Huawei MediaPad M2 10 Review

Huawei MediaPad M2 10 Review

Huawei MediaPad M2 10 Review – A stylish Android tablet

The tablet market has gone a bit quiet in the past few months. Even Apple’s iPads haven’t been selling quite as well as expected. There’s a feeling that maybe everyone who wanted a tablet has got one and is quite happy with it, thank you. They don’t get broken as easily as phones, and we don’t rely so much on their cameras, so there are fewer incentives to replace or upgrade them.

No doubt we’ll see more new models trying to tempt us with eye-catching features like extra-large screens and built-in projectors, but Huaweihas stuck to the essentials with the MediaPad M2 10. Aside from the fingerprint sensor in the Home button, there’s nothing especially advanced here, but the metal case, in silver or gold, is beautifully made and only a fraction thicker and heavier than the one with a half-eaten fruit on the back.

The 10in display is closer to widescreen format than the iPad’s, making it a little more unwieldy to hold, but giving narrower black bars when watching videos. Although its 1920×1200-pixel resolution is relatively coarse by today’s standards, it looked sharp to us, and despite covering only 86 per cent of the sRGB color range, high levels of brightness and good contrast gave the screen impact.

Like the new iPad Pros, the M2 has four speakers so that it can direct stereo output to the left and right whichever way round you’re holding it. These are made by the  reputable audio manufacturer Harman Kardon, which ought to be a good sign. We didn’t find the sound as rich or clear as the iPad Pro’s, but it beat most other tablets.

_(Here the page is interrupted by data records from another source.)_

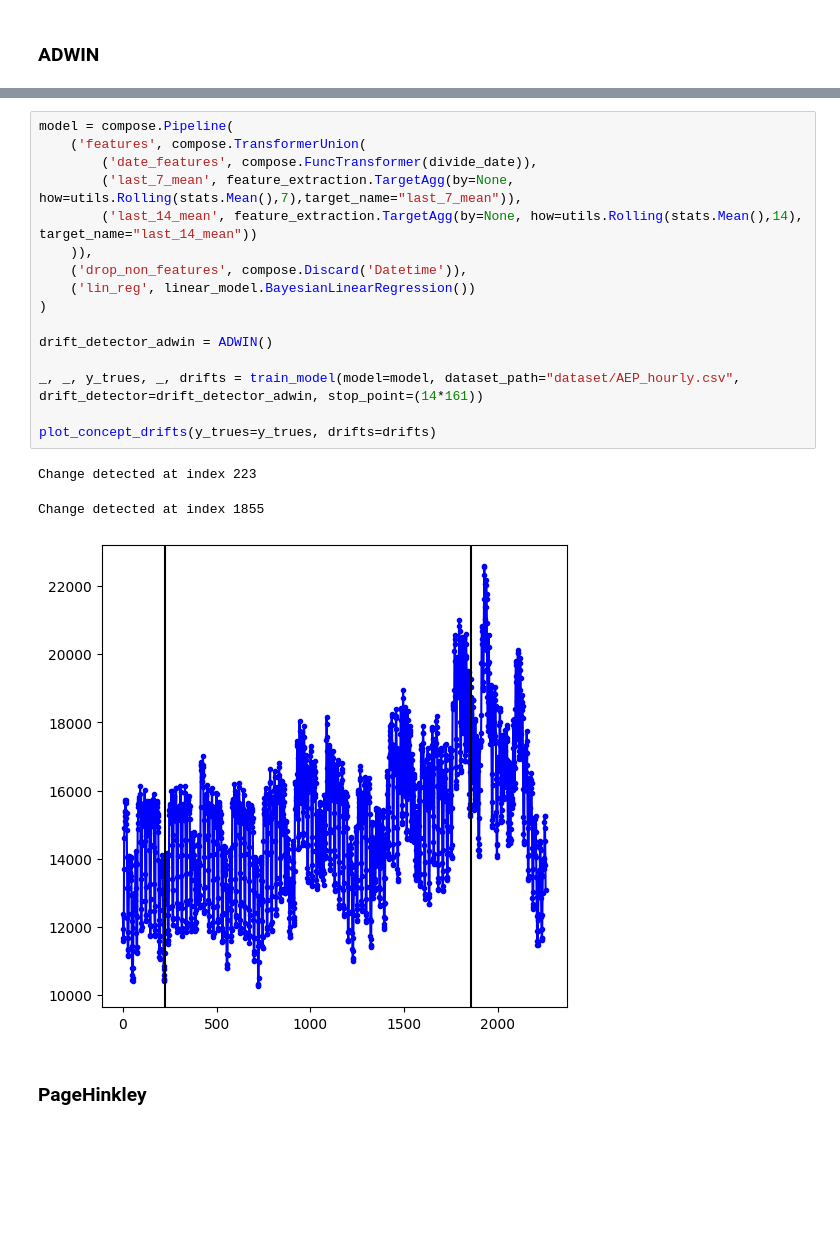
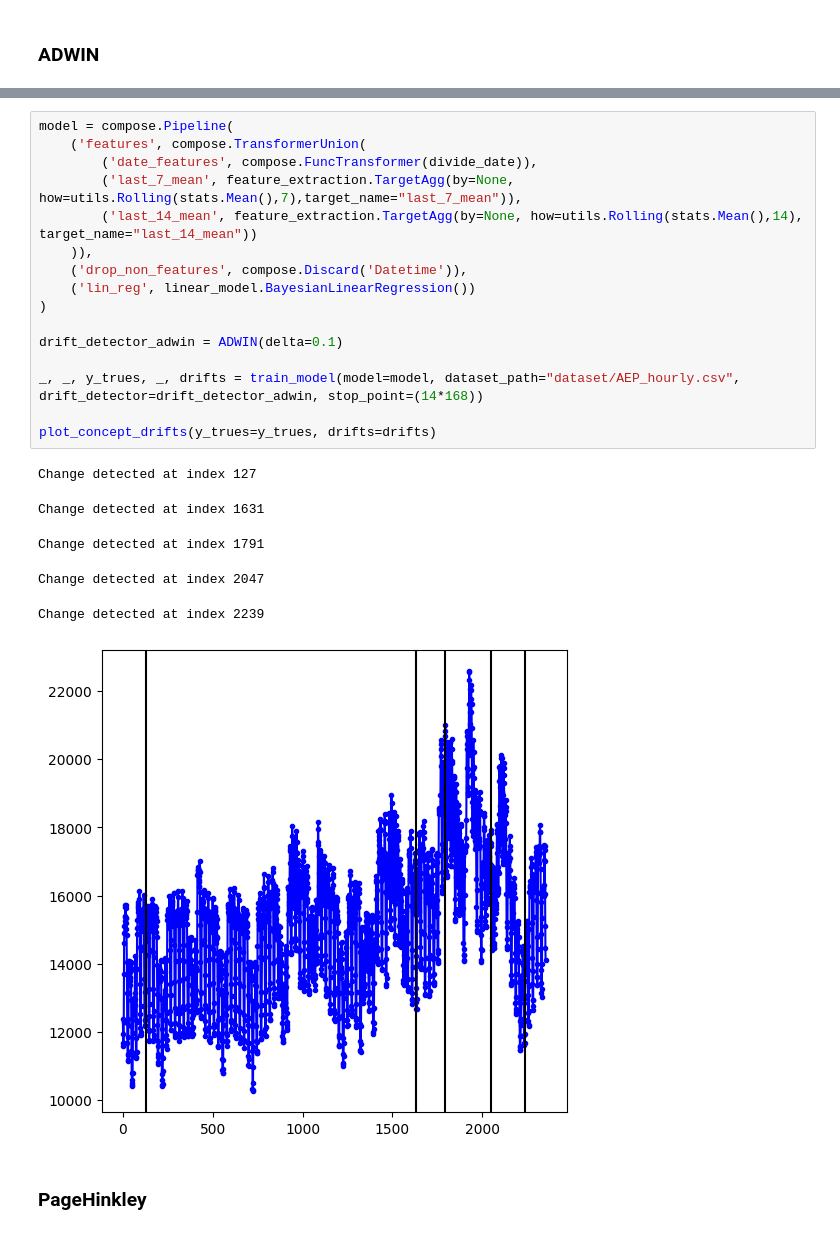
Before and after one commit to rubitopato/ML2_Practice, a Jupyter notebook: ML2_Project/Entregable.ipynb, the cells around one changed output, grey strips where cells are left out. Drawn from its saved outputs; the diff is of its cells as text; blank space fills up the shorter version.

```diff
--- a/ML2_Project/Entregable.ipynb
+++ b/ML2_Project/Entregable.ipynb
@@ -700,22 +737,25 @@ plot_results(y_trues=y_trues_knn, y_preds=y_pred_knn)
 # %%
 model = compose.Pipeline(
     ('features', compose.TransformerUnion(
         ('date_features', compose.FuncTransformer(divide_date)),
         ('last_7_mean', feature_extraction.TargetAgg(by=None, how=utils.Rolling(stats.Mean(),7),target_name="last_7_mean")),
         ('last_14_mean', feature_extraction.TargetAgg(by=None, how=utils.Rolling(stats.Mean(),14), target_name="last_14_mean"))
     )),
     ('drop_non_features', compose.Discard('Datetime')),
     ('lin_reg', linear_model.BayesianLinearRegression())
 )
 
-drift_detector_adwin = ADWIN()
+drift_detector_adwin = ADWIN(delta=0.1)
 
-_, _, y_trues, _, drifts = train_model(model=model, dataset_path="dataset/AEP_hourly.csv", drift_detector=drift_detector_adwin, stop_point=(14*161))
+_, _, y_trues, _, drifts = train_model(model=model, dataset_path="dataset/AEP_hourly.csv", drift_detector=drift_detector_adwin, stop_point=(14*168))
 
 plot_concept_drifts(y_trues=y_trues, drifts=drifts)
 # %% [output]
-Change detected at index 223
+Change detected at index 127
-Change detected at index 1855
+Change detected at index 1631
+Change detected at index 1791
+Change detected at index 2047
+Change detected at index 2239
-[figure, old version]
+[figure, new version]
 # %% [markdown]
 ### PageHinkley
```
Also changed, not shown: parts of 13 cells of this notebook, 1 other file.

In theory, the rear camera, with 13 megapixels and a bright f2/0 lens, should be great indoors and out. In practice, we got decent shots out in the sun (albeit lacking a little detail), but indoors it struggled. For a tablet, however, both this rear camera and the 5-megapixel ‘selfie’ camera were acceptable. At 10 hours of video playback in our tests, the M2 10’s battery life is at least as good as an iPad’s, even if it can’t match pricier Android tablets such as Sony’s Xperia Z4.

As we mentioned when we tested the company’s P9 smartphone, Huawei’s Kirin processors can keep up with their fastest rivals in some tests, but across a range of everyday tasks they fall behind. When playing games their inferior graphics performance is unmistakable. An equally frustrating limitation of the M2 10 is its 16GB of storage, which leaves you with too little space for more than a few apps, movie downloads and photos. Huawei could have helped by providing a microSD card slot for more.

Instead, it offers a Premium model with 64GB, a neat case and an M-pen stylus, supported by handwriting recognition software. This also has 3GB rather than 2GB of memory, improving performance when you’re flicking between apps or web pages. Unless your budget is tight or you won’t want to store much, you should pick this model. At the time of writing, however, stocks were low, pushing up the price from the £330 we saw soon after launch.

And price is really the M2 10’s problem. It’s undeniably cheaper than an iPad: the similarly sized iPad Air 2 starts at £349 with 16GB and no case or stylus, and with 64GB it’ll cost you £429. But the M2 10 runs Android 5.1 (Lollipop), not the latest version (6.0, Marshmallow). Apple’s new iOS 9 is far superior to Android 5.1.

VERDICT of Huawei MediaPad M2 10 Review

The attractive M2 10 sneaks into four-star territory, but lacks standout features to balance its flaws.

SPECIFICATIONS of Huawei MediaPad M2 10 Review

10.1in 1920×1200-pixel screen • 13-megapixel rear camera • 5-megapixel front camera • 16GB flash storage • 802.11ac Wi-Fi • Bluetooth 4.0 • 3G/4G • 240x173x7.3mm (HxWxD) • 496g • One-year warranty.

Add Comment

This site uses Akismet to reduce spam. Learn how your comment data is processed.